■ REQUIREMENT: For this listing, report how many lines contain the string "const", using only a number.

■ INFORMATION GIVEN:
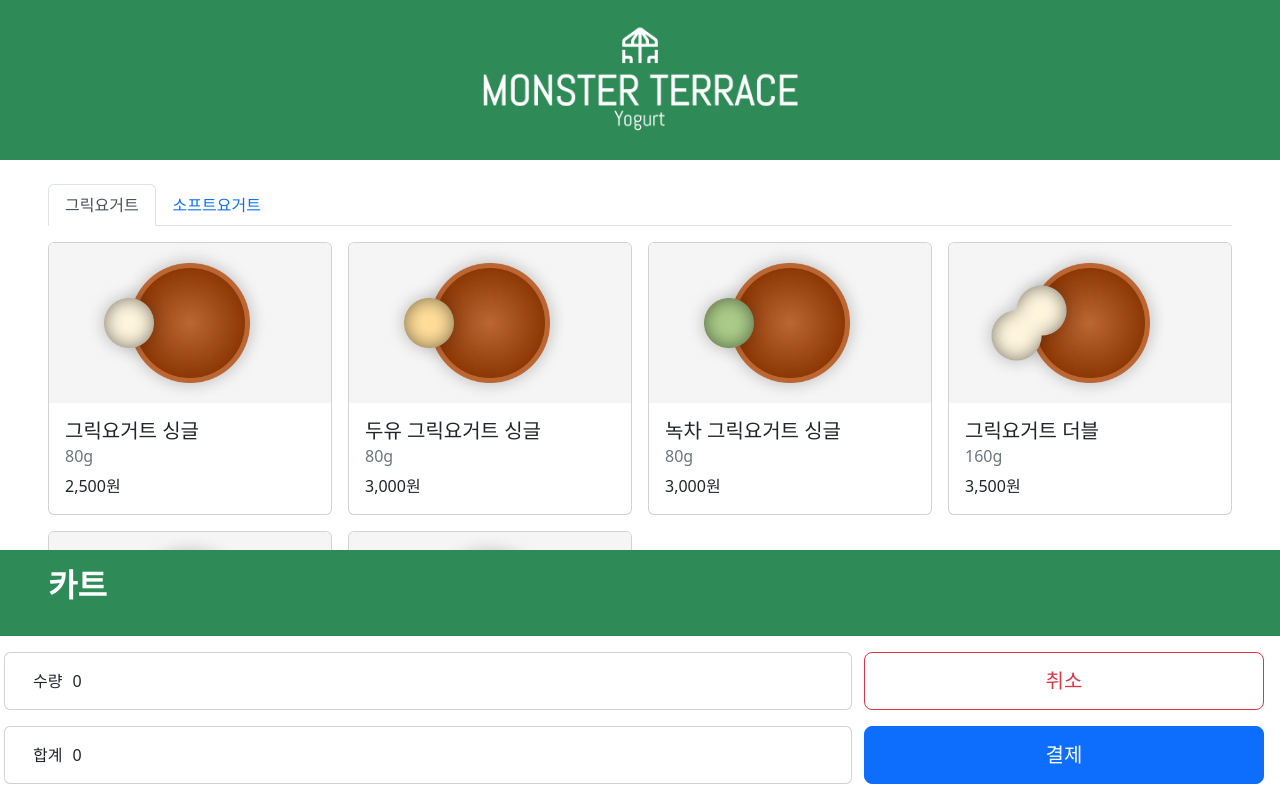
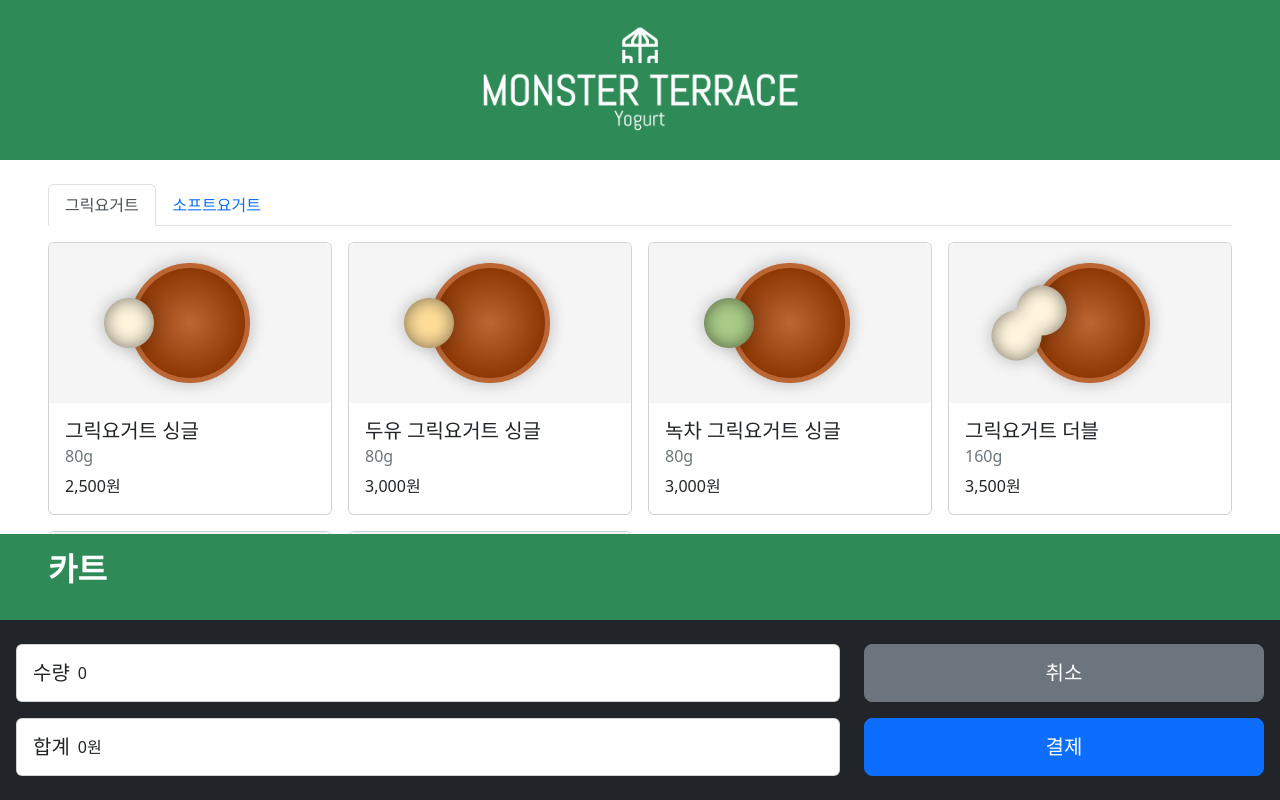
Before and after one commit to reactjsbase/kiosk, a React (Create React App) app: page /order in a window 1280 px wide. Built offline with nearby package versions, Linux system fonts and the light colour scheme.

Commit message:
Minor changes

```diff
--- a/src/routes/Home.js
+++ b/src/routes/Home.js
@@ -1,5 +1,5 @@
 import { useNavigate } from "react-router-dom";
-import { Button, Stack } from "react-bootstrap";
+import { Image, Stack } from "react-bootstrap";
 import Banner from "../components/Banner";
 
 function Home() {
@@ -8,22 +8,55 @@ function Home() {
   return (
     <div className="vh-100 d-flex flex-column">
       <Banner />
-      <Stack gap={3} className="p-3 h-500">
-        <div className="product-container">
-          <div className="row">
-            <div style={{display:"flex" ,margin:"100px 0px", justifyContent:'center' ,cursor:"pointer"}} onClick={() => navigate("/order")}>
-              <h1 style={{fontSize:"50px"}}>매장</h1>
-              <img src="https://cdn-icons-png.flaticon.com/512/831/831417.png" style={{width:"50px", height:"50px"}}/>
-            </div>
-            <div style={{display:"flex" ,padding:"15px 0px", backgroundColor: "#f5f5dc", alignItems:"center",justifyContent:'center'}}>
-              <img src="https://cdn-icons-png.flaticon.com/512/1944/1944379.png" style={{width:"50px", height:"50px"}}/>
-              <h2 style={{fontSize:"32px"}}>주문 방식을 선택해주세요</h2>
-            </div>
-            <div style={{display:"flex" ,margin:"150px 0px 0px 0px", justifyContent:'center',cursor:"pointer"}} onClick={() => navigate("/order")}>
-              <h1 style={{fontSize:"50px"}}>포장</h1>
-              <img src="https://cdn-icons-png.flaticon.com/512/2558/2558149.png" style={{width:"50px", height:"50px"}}/>
-            </div>
-          </div>
+      <Stack>
+        <div
+          className="d-flex flex-row flex-fill align-items-center justify-content-center"
+          style={{
+            background: "none",
+            cursor: "pointer",
+          }}
+          onClick={() => navigate("/order")}
+        >
+          <h1 style={{ fontSize: 64, fontWeight: 600 }}>
+            <u style={{ textDecorationColor: "RoyalBlue" }}>매장</u>
+          </h1>
+          <Image
+            className="ms-4"
+            width={64}
+            src="https://cdn-icons-png.flaticon.com/512/831/831417.png"
+          />
+        </div>
+        <div
+          className="d-flex align-items-center justify-content-center"
+          style={{
+            height: "10vh",
+            minHeight: 80,
+            background: "AntiqueWhite",
+          }}
+        >
+          <Image
+            className="me-2"
+            width={64}
+            src="https://cdn-icons-png.flaticon.com/512/1944/1944379.png"
+          />
+          <h2 style={{ fontWeight: 600 }}>주문 방식을 선택해주세요</h2>
+        </div>
+        <div
+          className="d-flex flex-row flex-fill align-items-center justify-content-center"
+          style={{
+            background: "none",
+            cursor: "pointer",
+          }}
+          onClick={() => navigate("/order")}
+        >
+          <h1 style={{ fontSize: 64, fontWeight: 600 }}>
+            <u style={{ textDecorationColor: "RoyalBlue" }}>포장</u>
+          </h1>
+          <Image
+            className="ms-4"
+            width={64}
+            src="https://cdn-icons-png.flaticon.com/512/2558/2558149.png"
+          />
         </div>
       </Stack>
     </div>
--- a/src/routes/Order.js
+++ b/src/routes/Order.js
@@ -1,5 +1,5 @@
 import { useNavigate } from "react-router-dom";
-import { Button, Stack } from "react-bootstrap";
+import { Button, Card, Col, Row, Stack } from "react-bootstrap";
 import Banner from "../components/Banner";
 import Cart from "../components/Cart";
 import Menu from "../components/Menu";
@@ -7,19 +7,17 @@ import Menu from "../components/Menu";
 function Order({ cart, addCartItem, removeCartItem }) {
   const navigate = useNavigate();
 
-  const priceAdd =() => {
-    const itemPrice = cart.map((item)=>{
-      return item.price
-    })
+  const priceAdd = () => {
+    const itemPrice = cart.map((item) => {
+      return item.price;
+    });
 
     const result = itemPrice.reduce(function add(sum, currValue) {
       return sum + currValue;
     }, 0);
 
-    return result
-  }
-
-
+    return result;
+  };
 
   return (
     <div className="vh-100 d-flex flex-column">
@@ -30,32 +28,48 @@ function Order({ cart, addCartItem, removeCartItem }) {
       />
       <div>
         <Cart cart={cart} removeCartItem={removeCartItem} />
-        <Stack gap={3} className="p-3">
-          <div className="row justify-content-start">
-            <div className="card col-8">
-              <div className="card-body">
-                <span style={{paddingRight:"10px"}}>수량</span>
-                <span>{cart.length.toLocaleString()}</span>
-              </div>
-            </div>
-            <div class="d-grid col-4 mx-auto">
+        <Stack gap={3} className="px-3 py-4 bg-dark">
+          <Row>
+            <Col xs={8}>
+              <Card>
+                <Card.Body>
+                  <Stack
+                    gap={2}
+                    direction="horizontal"
+                    className="align-items-start"
+                  >
+                    <Card.Title className="m-0">수량</Card.Title>
+                    {cart.length}
+                  </Stack>
+                </Card.Body>
+              </Card>
+            </Col>
+            <Col className="d-grid mx-auto">
               <Button
-                variant="outline-danger"
+                variant="secondary"
                 size="lg"
                 onClick={() => navigate("/")}
               >
                 취소
               </Button>
-            </div>
-          </div>
-          <div className="row justify-content-start">
-            <div className="card col-8">
-              <div className="card-body">
-                <span style={{paddingRight:"10px"}}>합계</span>
-                <span>{priceAdd().toLocaleString()}</span>
-              </div>
-            </div>
-            <div className="d-grid col-4 mx-auto">
+            </Col>
+          </Row>
+          <Row>
+            <Col xs={8}>
+              <Card>
+                <Card.Body>
+                  <Stack
+                    gap={2}
+                    direction="horizontal"
+                    className="align-items-start"
+                  >
+                    <Card.Title className="m-0">합계</Card.Title>
+                    {priceAdd().toLocaleString()}원
+                  </Stack>
+                </Card.Body>
+              </Card>
+            </Col>
+            <Col className="d-grid mx-auto">
               <Button
                 variant="primary"
                 size="lg"
@@ -63,8 +77,8 @@ function Order({ cart, addCartItem, removeCartItem }) {
               >
                 결제
               </Button>
-            </div>
-          </div>
+            </Col>
+          </Row>
         </Stack>
       </div>
     </div>
--- a/src/routes/Payment.js
+++ b/src/routes/Payment.js
@@ -1,5 +1,5 @@
 import { useNavigate } from "react-router-dom";
-import { Button,Image } from "react-bootstrap";
+import { Button, Image } from "react-bootstrap";
 import Banner from "../components/Banner";
 
 function Payment() {
@@ -7,16 +7,18 @@ function Payment() {
   return (
     <div className="vh-100 d-flex flex-column">
       <Banner />
-      <h2 style={{margin:"50px 0px" ,display:"flex", justifyContent:"center"}}>영수증을 받아가 주세요.</h2>
-      <div style={{display:'flex',justifyContent:'center',textAlign:"center" ,color:"red" ,fontSize:"20px", fontWeight:"bold"}}>
-        결제완료 화면은 잠시후 자동으로 닫힙니다.
+      <h2 className="pt-5 text-center">영수증을 받아가 주세요.</h2>
+      <h5 className="p-3 text-center text-danger">
+        <strong>결제완료 화면은 잠시후 자동으로 닫힙니다.</strong>
+      </h5>
+      <div className="text-center">
+        <Image width={580} src="/payment.png" />
       </div>
-      <div style={{display:'flex',justifyContent:'center'}}>
-        <Image src="/payment.png" style={{width: "580px", height:"370px",display:"flex", justifyContent:"center"}}/>
-      </div>
-      <div style={{display:'flex',justifyContent:'center',textAlign:"center"}}>
-        <h2 style={{margin:"50px 0px" ,display:"flex", justifyContent:"center"}}>결제가 완료되었습니다. <br/>이용해주셔서 감사합니다.</h2>
-      </div>
+
+      <h2 className="p-5 text-center">
+        결제가 완료되었습니다. <br />
+        이용해주셔서 감사합니다.
+      </h2>
       <Button variant="dark" size="lg" onClick={() => navigate("/")}>
         처음 화면으로
       </Button>
```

■ RESPONSE BOX: 6